Dr. Elizabeth LaPensée received a Guggenheim Foundation Fellowship to support her work on a virtual reality game that explores Anishinaabe teachings and scientific knowledge. In Along the River of Spacetime, players activate Anishinaabe constellations to enhance the ecosystems surrounding rivers, and share stories about star knowledge, land practices, and quantum physics through an interactive, non-linear journey.
Assistant Professor Lee observes that robots have to undergo a form of culture shock when integrating into human life, just as she did upon arriving in the U.S.
Dr. Lee wants to bridge this divide, and also to improve human experiences with robots once this divide is crossed. Her work includes social robots for the elderly, robots to provide back for and partner with nurses, and robots as factory assistants for human workers.
Dr. Robby Ratan argues that automobiles can be understood as avatars, or avacars, given the inclusive definition of avatars as mediated (not necessarily digital) representations of human users that facilitate interaction with other users, entities, or environments.
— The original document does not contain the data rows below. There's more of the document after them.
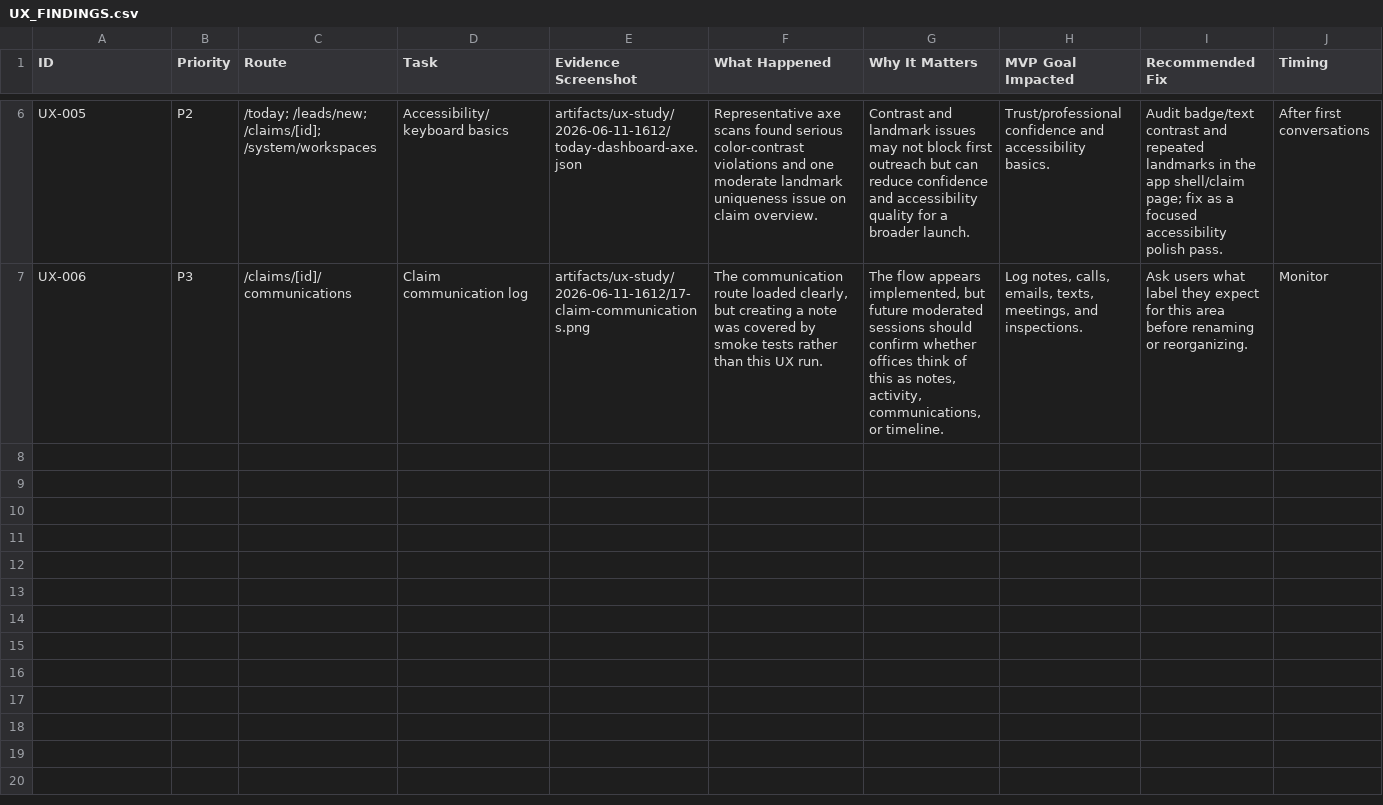
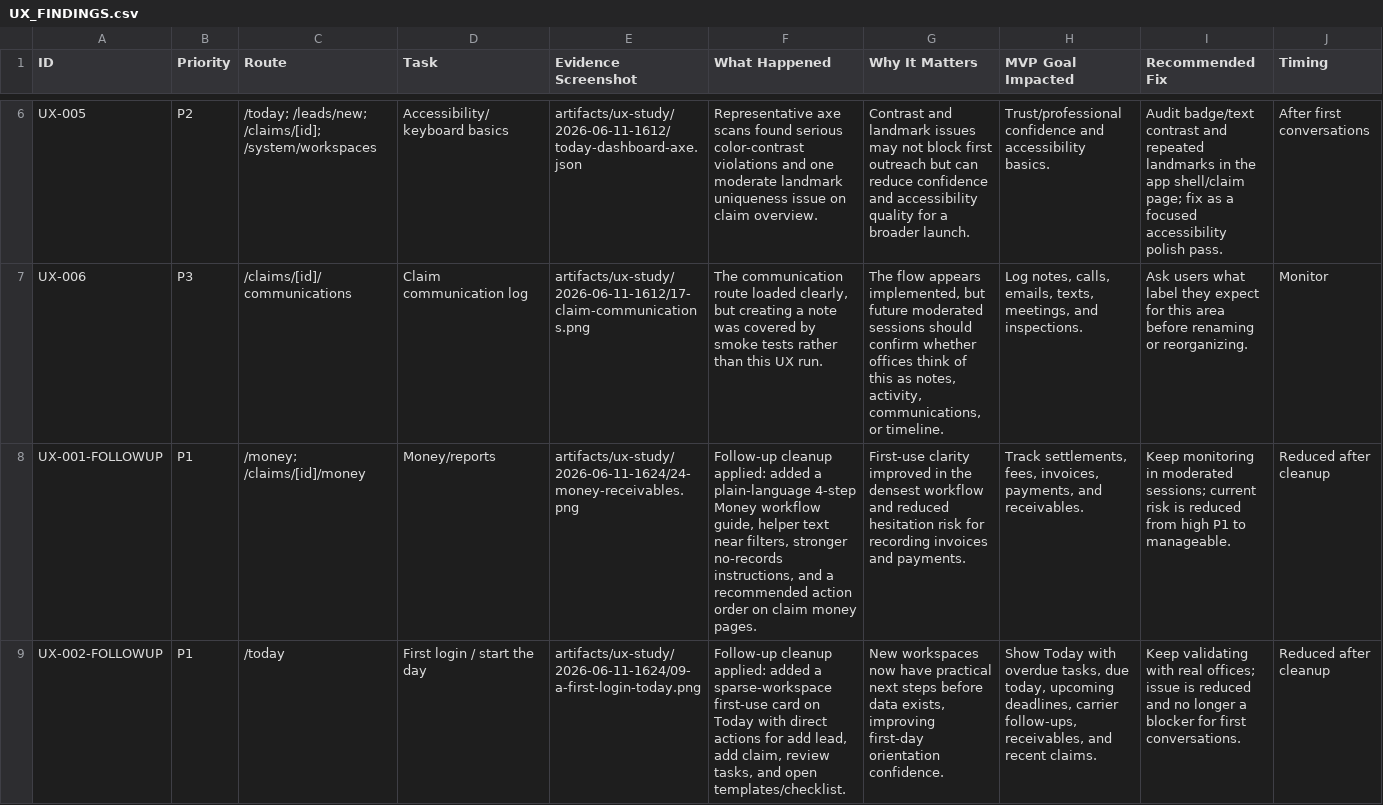
Before and after one commit to marccastrechini/adjusterdesk, a CSV file: docs/research/UX_FINDINGS.csv, drawn as a sheet; only a part is shown, gaps mark what is left out; the diff names each change by its address in the sheet, - before the commit and + after, or states it on an @@ line.

Commit message:
Improve first-use guidance for Today and Money

```diff
--- a/docs/research/UX_FINDINGS.csv
+++ b/docs/research/UX_FINDINGS.csv
+row 8: UX-001-FOLLOWUP | P1 | /money; /claims/[id]/money | Money/reports | artifacts/ux-study/2026-06-11-1624/24-money-receivables.png | Follow-up cleanup applied: added a plain-language 4-step Money workflow guide, helper text near filters, stronger no-records instructions, and a recommended action order on claim money pages. | First-use clarity improved in the densest workflow and reduced hesitation risk for recording invoices and payments. | Track settlements, fees, invoices, payments, and receivables. | Keep monitoring in moderated sessions; current risk is reduced from high P1 to manageable. | Reduced after cleanup
+row 9: UX-002-FOLLOWUP | P1 | /today | First login / start the day | artifacts/ux-study/2026-06-11-1624/09-a-first-login-today.png | Follow-up cleanup applied: added a sparse-workspace first-use card on Today with direct actions for add lead, add claim, review tasks, and open templates/checklist. | New workspaces now have practical next steps before data exists, improving first-day orientation confidence. | Show Today with overdue tasks, due today, upcoming deadlines, carrier follow-ups, receivables, and recent claims. | Keep validating with real offices; issue is reduced and no longer a blocker for first conversations. | Reduced after cleanup
```
Also changed, not shown: 4 other files.
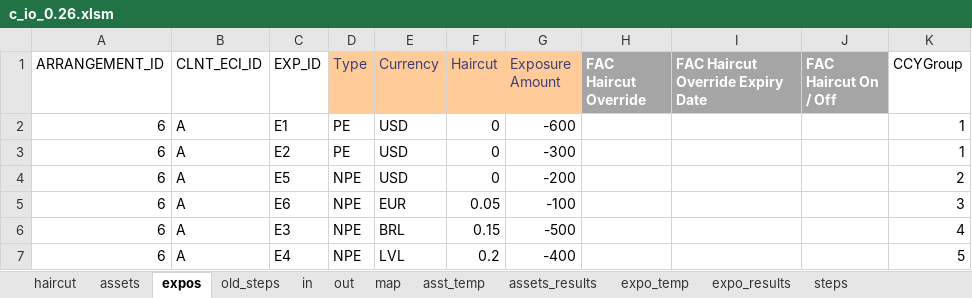
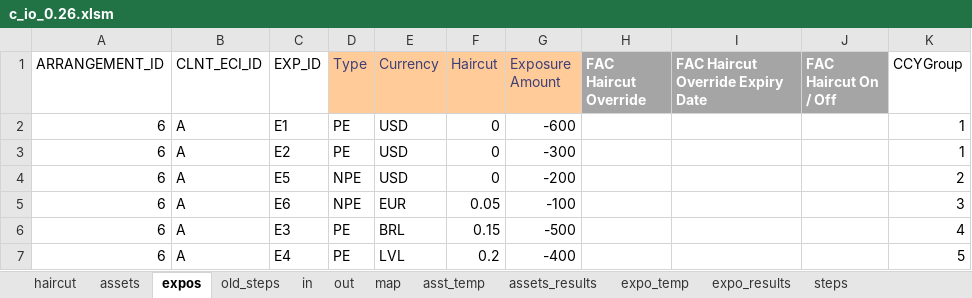
Before and after one commit to ufo2mstar/nab, an Excel workbook: build/c_io_0.26.xlsm, sheet expos, drawn as a sheet; values as stored, in another font and other column widths than the file's, no borders; the diff names each change by its address in the sheet, - before the commit and + after, or states it on an @@ line.

```diff
--- a/build/c_io_0.26.xlsm (sheet expos)
+++ b/build/c_io_0.26.xlsm (sheet expos)
-D6:D7 (Type): NPE
+D6:D7 (Type): PE
```
Also changed, not shown: build/Consumer-ChangeLog.xlsx, 1 other file.
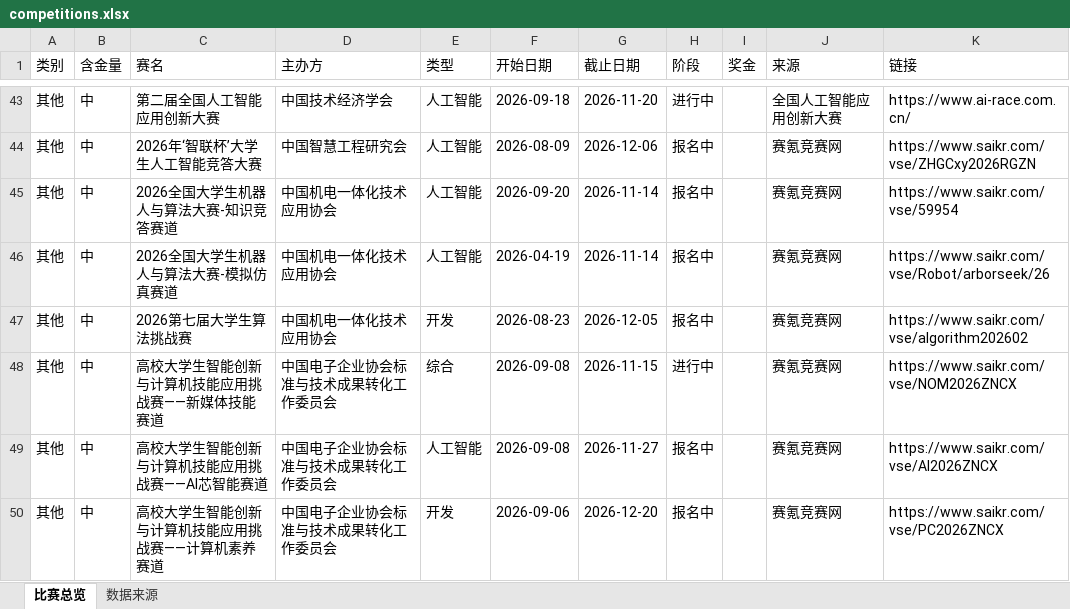
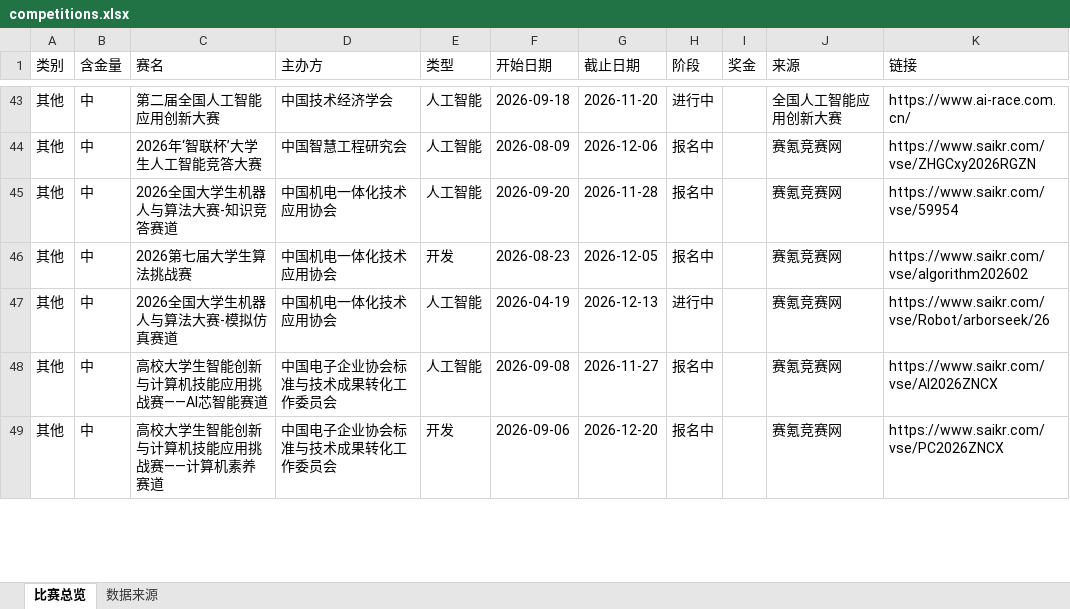
Before and after one commit to ArchaicRam/competition-radar, an Excel workbook: data/competitions.xlsx, sheet 比赛总览, drawn as a sheet; only a part is shown, gaps mark what is left out; values as stored, in another font and other column widths than the file's, no cell formats; removed rows and columns are numbered as before the commit, all else as after; the diff covers the shown part only; the diff names each change by its address in the sheet, - before the commit and + after, or states it on an @@ line.

```diff
--- a/data/competitions.xlsx (sheet 比赛总览)
+++ b/data/competitions.xlsx (sheet 比赛总览)
-G45 (截止日期): 2026-11-14
+G45 (截止日期): 2026-11-28
-row 46: 其他 | 中 | 2026全国大学生机器人与算法大赛-模拟仿真赛道 | 中国机电一体化技术应用协会 | 人工智能 | 2026-04-19 | 2026-11-14 | 报名中 |  | 赛氪竞赛网 | https://www.saikr.com/vse/Robot/arborseek/26
-C47 (赛名): 高校大学生智能创新与计算机技能应用挑战赛——新媒体技能赛道
+C47 (赛名): 2026全国大学生机器人与算法大赛-模拟仿真赛道
-D47 (主办方): 中国电子企业协会标准与技术成果转化工作委员会
+D47 (主办方): 中国机电一体化技术应用协会
-E47 (类型): 综合
+E47 (类型): 人工智能
-F47 (开始日期): 2026-09-08
+F47 (开始日期): 2026-04-19
-G47 (截止日期): 2026-11-15
+G47 (截止日期): 2026-12-13
-K47 (链接): https://www.saikr.com/vse/NOM2026ZNCX
+K47 (链接): https://www.saikr.com/vse/Robot/arborseek/26
```
Also changed, not shown: 12 added rows, 12 removed rows and 32 edited cells elsewhere in this sheet, sheet 数据来源, cell formats, 2 other files.
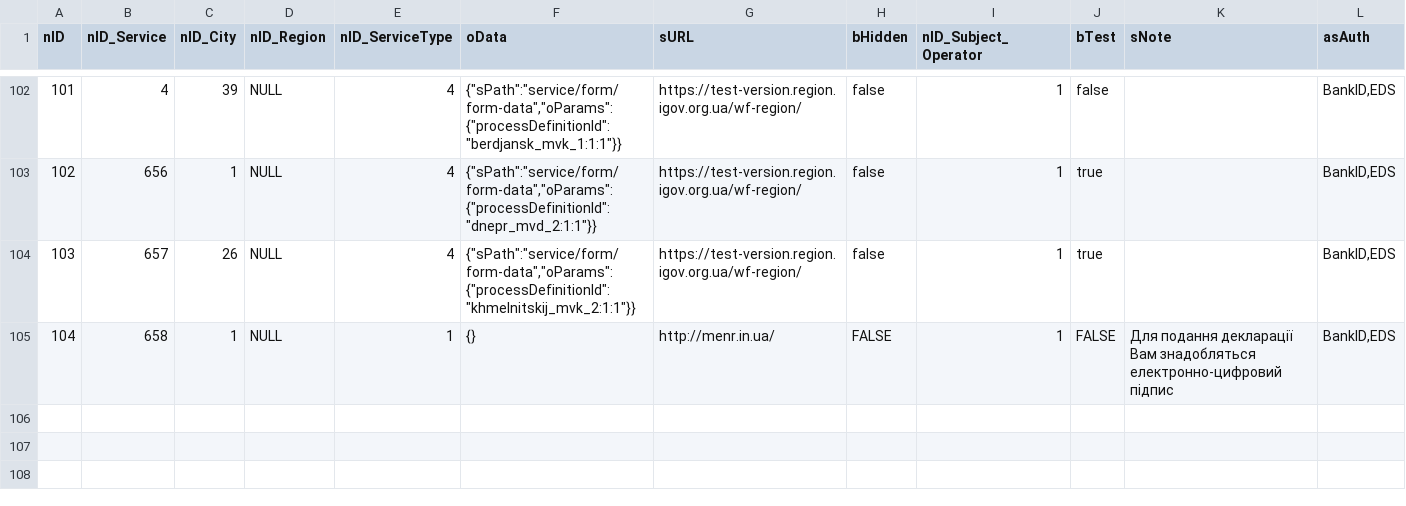
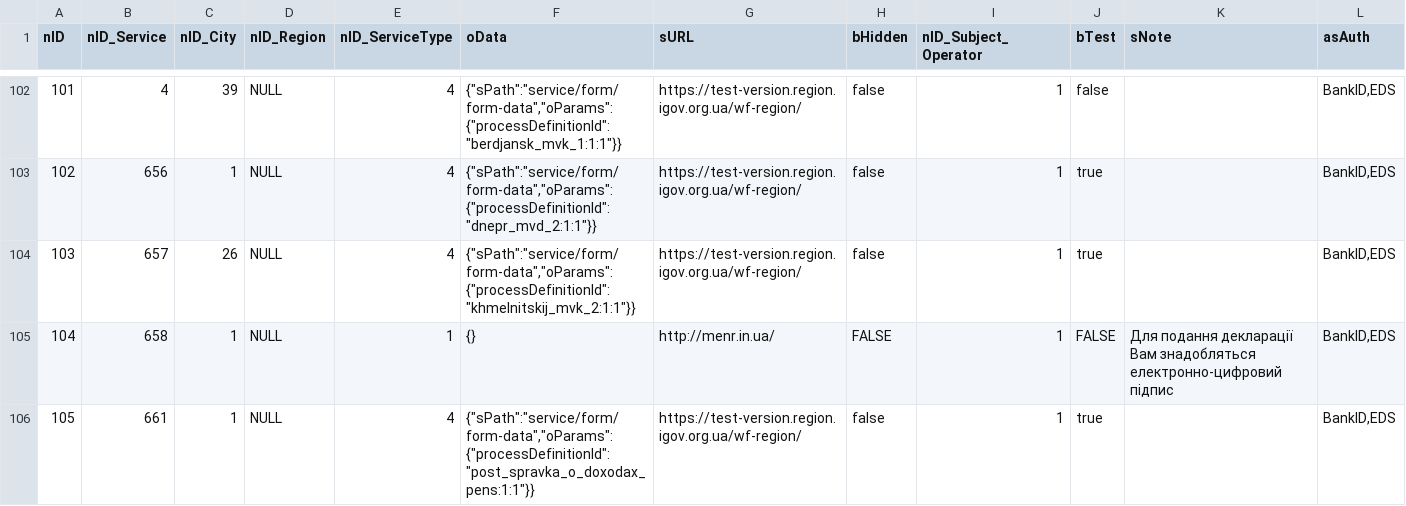
Before and after one commit to e-government-ua/_Kiev, a CSV file: wf-central/src/main/resources/data/beta/ServiceData.csv, drawn as a sheet; only a part is shown, gaps mark what is left out; the diff names each change by its address in the sheet, - before the commit and + after, or states it on an @@ line.

Commit message:
add process to beta

```diff
--- a/wf-central/src/main/resources/data/beta/ServiceData.csv
+++ b/wf-central/src/main/resources/data/beta/ServiceData.csv
+row 106: 105 | 661 | 1 | NULL | 4 | {"sPath":"service/form/form-data","oParams":{"processDefinitionId":"post_spravka_o_doxodax_pens:1:1"}} | https://test-version.region.igov.org.ua/wf-region/ | false | 1 | true |  | BankID,EDS
```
Building on an understanding of user-avatar relationships, automobiles (and avatars in general) serve as self-representations, social others, and/or utilitarian tools in different degrees.
Dr. Elizabeth LaPensee was Creative Director, Designer, Artist, Writer forWhen Rivers Were Trails, an educational 2D adventure game (PC, Mac, Android, iPad) that follows the impact of allotment acts on Indigenous communities in the 1890’s. Developed in collaboration with the Indian Land Tenure Foundation and Michigan State University’s Games for Entertainment and Learning Lab as a component to Lessons of Our Land with art by Weshoyot Alvitre and music by Supaman. Winner of the Adaptation Award at IndieCade 2019.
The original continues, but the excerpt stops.